These are the best memories of my language stay in Kobe and my biggest surprises:
- People: I met amazing people among the local population, which I found to be extremely curious and open. For example, when I visited the Fushimi Inari Taisha temple in Kyoto, I had the chance to talk to a 70-year-old Japanese man, passionate about photography. He saw me taking pictures and came to talk to me. We spoke in English (and Japanese), he took some pictures of me, told me about his 30-year-long passion for photography and we ended the conversation with a hug. This is the kind of magical encounter you can have in Japan, where people are incredibly kind.
- Food: Japan is a country for culinary discoveries. I loved the “made in Japan” sushi, of course, but most of all, I loved discovering local dishes that I didn’t know before. My crush was on okonomiyaki (お好み焼), an Osaka speciality that I discovered thanks to Mio, from Lexis Japan school. It looks like a savoury pancake with all kinds of ingredients on top, grilled on a heating plate. I also had the chance to have an extraordinary Japanese culinary experience with Mio! Finally, I really liked the snacks filled with cream (crêpes, puffs…) that all the Japanese love and that you can find in any 7-Eleven or other convenience store, on the refrigerated shelves. You should try them ASAP!
- Cultural contrasts: a language stay in Kobe means travelling between multiple worlds in the same country. On one side, you see traditional Japan with temples, Buddhist rituals and traditional kimonos, while on the other side, you have cheeky, hyper technological, grandiose and crazy Japan. This contrast is absolutely amazing. Travelling from one city to another is like seeing two different worlds. For example, my two favourite cities were Kyoto and Osaka, and they couldn’t be more different.

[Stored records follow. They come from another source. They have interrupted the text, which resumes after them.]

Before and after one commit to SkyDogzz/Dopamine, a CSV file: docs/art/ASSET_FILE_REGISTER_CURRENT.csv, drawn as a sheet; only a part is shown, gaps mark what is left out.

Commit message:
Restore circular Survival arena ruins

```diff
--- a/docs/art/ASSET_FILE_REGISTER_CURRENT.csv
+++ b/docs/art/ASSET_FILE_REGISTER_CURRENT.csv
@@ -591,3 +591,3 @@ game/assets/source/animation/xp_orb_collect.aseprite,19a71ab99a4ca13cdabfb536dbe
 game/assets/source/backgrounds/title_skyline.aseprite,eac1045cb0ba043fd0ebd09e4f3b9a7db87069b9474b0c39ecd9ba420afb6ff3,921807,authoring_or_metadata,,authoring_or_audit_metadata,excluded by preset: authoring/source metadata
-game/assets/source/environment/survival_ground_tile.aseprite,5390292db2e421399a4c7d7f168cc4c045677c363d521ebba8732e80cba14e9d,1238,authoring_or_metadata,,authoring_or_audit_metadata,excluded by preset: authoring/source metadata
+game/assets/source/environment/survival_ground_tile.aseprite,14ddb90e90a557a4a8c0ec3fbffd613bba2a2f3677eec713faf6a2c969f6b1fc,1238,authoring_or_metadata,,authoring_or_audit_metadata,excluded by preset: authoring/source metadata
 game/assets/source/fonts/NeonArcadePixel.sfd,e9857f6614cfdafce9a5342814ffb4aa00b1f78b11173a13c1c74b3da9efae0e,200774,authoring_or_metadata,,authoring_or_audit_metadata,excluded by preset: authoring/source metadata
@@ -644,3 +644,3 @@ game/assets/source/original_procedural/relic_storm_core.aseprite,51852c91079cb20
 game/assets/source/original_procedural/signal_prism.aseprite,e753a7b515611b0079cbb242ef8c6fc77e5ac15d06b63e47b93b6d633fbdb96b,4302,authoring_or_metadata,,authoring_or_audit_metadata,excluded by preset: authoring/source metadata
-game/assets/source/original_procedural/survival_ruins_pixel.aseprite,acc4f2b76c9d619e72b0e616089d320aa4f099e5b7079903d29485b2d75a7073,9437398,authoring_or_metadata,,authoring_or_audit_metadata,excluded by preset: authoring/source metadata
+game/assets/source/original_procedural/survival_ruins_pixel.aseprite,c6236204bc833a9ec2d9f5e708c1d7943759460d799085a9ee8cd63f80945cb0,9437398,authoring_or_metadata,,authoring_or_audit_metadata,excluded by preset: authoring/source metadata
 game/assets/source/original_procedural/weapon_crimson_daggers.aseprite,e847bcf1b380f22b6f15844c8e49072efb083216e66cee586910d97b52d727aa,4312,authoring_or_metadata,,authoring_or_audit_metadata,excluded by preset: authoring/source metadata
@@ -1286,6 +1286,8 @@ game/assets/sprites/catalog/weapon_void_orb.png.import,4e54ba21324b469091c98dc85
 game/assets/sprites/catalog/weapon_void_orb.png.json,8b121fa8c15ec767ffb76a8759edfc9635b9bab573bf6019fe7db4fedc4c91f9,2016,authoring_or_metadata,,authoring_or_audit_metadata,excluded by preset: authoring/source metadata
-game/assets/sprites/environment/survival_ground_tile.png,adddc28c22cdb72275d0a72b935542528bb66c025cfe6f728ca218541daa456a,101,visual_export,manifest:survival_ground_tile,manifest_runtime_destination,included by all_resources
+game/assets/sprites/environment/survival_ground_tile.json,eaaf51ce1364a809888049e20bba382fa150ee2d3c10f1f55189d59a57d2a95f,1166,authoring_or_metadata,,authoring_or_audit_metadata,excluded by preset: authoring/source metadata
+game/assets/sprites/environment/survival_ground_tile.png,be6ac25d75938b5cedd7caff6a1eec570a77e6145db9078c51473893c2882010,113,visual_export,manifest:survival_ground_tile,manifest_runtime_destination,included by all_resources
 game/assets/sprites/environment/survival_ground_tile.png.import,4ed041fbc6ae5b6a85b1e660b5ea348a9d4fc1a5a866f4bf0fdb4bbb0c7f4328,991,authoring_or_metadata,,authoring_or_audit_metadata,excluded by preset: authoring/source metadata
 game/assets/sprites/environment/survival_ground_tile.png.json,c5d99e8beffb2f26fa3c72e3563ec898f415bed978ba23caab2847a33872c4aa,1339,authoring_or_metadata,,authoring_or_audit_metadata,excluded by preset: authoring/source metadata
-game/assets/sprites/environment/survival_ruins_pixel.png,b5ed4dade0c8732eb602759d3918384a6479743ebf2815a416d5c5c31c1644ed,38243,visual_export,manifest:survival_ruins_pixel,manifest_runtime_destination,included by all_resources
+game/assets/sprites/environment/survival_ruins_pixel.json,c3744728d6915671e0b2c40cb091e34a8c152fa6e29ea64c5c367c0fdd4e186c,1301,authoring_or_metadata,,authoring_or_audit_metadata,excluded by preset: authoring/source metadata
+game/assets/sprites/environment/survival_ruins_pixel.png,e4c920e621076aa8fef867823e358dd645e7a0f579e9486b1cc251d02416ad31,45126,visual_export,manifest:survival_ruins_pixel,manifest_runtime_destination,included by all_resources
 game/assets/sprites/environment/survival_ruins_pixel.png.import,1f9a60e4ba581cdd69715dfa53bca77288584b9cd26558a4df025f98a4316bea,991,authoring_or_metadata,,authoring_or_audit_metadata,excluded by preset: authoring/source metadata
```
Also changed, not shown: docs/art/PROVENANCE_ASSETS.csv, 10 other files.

- Language: what progress! After arriving in Japan without speaking a single world of Japanese, I found myself completely immersed in the language. After a week, I started to enjoy the learning process and I managed to start communicating with the locals, who were always very surprised to see how much effort we would put into trying to speak their difficult language. Finding your bearings and slowly becoming confident enough to finally be able to communicate with more elaborate sentences is simply magical; this is what made this trip so extraordinary.
My advice for your first trip to Japan:
- – Be curious: try everything, meet people, talk to them… your experience will be much richer!
- – Meet the locals: Japanese people are very generous and open; you really have to meet them! If you have the chance to live with a host family or to spend a few days with them, go for it!
Be open: forget all European preconceptions and open your eyes; you’ll come back completely changed from this trip!
What do you think?